Return the records exactly as they stand, and keep the pictures out of the copy.

━━━

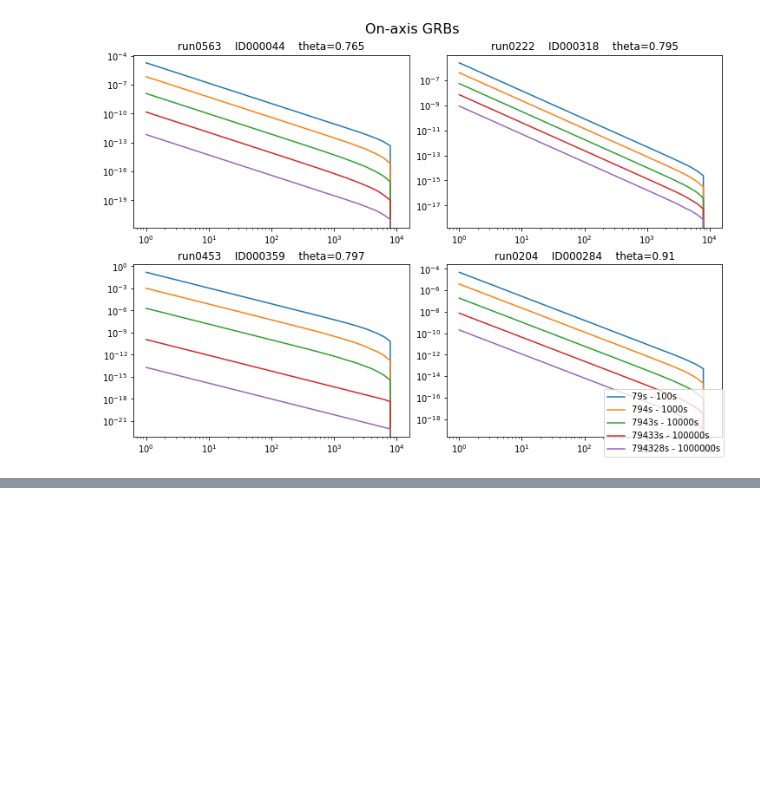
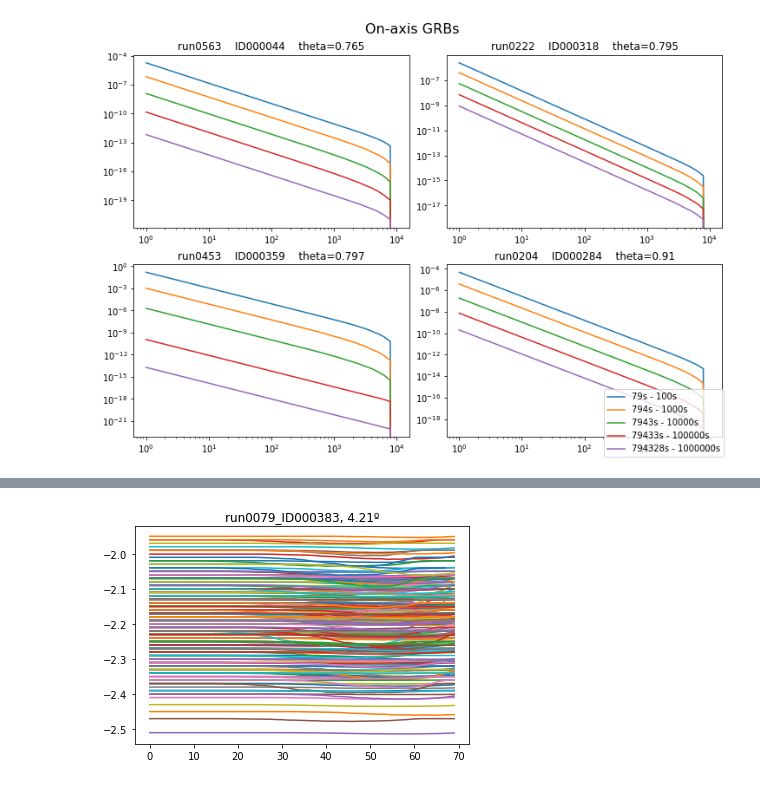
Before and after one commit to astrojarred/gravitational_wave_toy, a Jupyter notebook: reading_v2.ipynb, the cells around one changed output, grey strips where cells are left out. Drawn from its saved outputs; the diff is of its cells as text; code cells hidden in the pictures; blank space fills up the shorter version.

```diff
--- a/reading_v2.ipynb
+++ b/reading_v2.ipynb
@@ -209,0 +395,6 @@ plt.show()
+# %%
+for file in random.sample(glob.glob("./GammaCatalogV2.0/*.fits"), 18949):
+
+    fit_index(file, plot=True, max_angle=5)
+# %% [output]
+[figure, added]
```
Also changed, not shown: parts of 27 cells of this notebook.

━━━

Task answer
Before and after one commit to astrojarred/gravitational_wave_toy, a Jupyter notebook: reading_v2.ipynb, the cells around one changed output, grey strips where cells are left out. Drawn from its saved outputs; the diff is of its cells as text; code cells hidden in the pictures; blank space fills up the shorter version.

```diff
--- a/reading_v2.ipynb
+++ b/reading_v2.ipynb
@@ -209,0 +395,6 @@ plt.show()
+# %%
+for file in random.sample(glob.glob("./GammaCatalogV2.0/*.fits"), 18949):
+
+    fit_index(file, plot=True, max_angle=5)
+# %% [output]
+[figure, added]
```
Also changed, not shown: parts of 27 cells of this notebook.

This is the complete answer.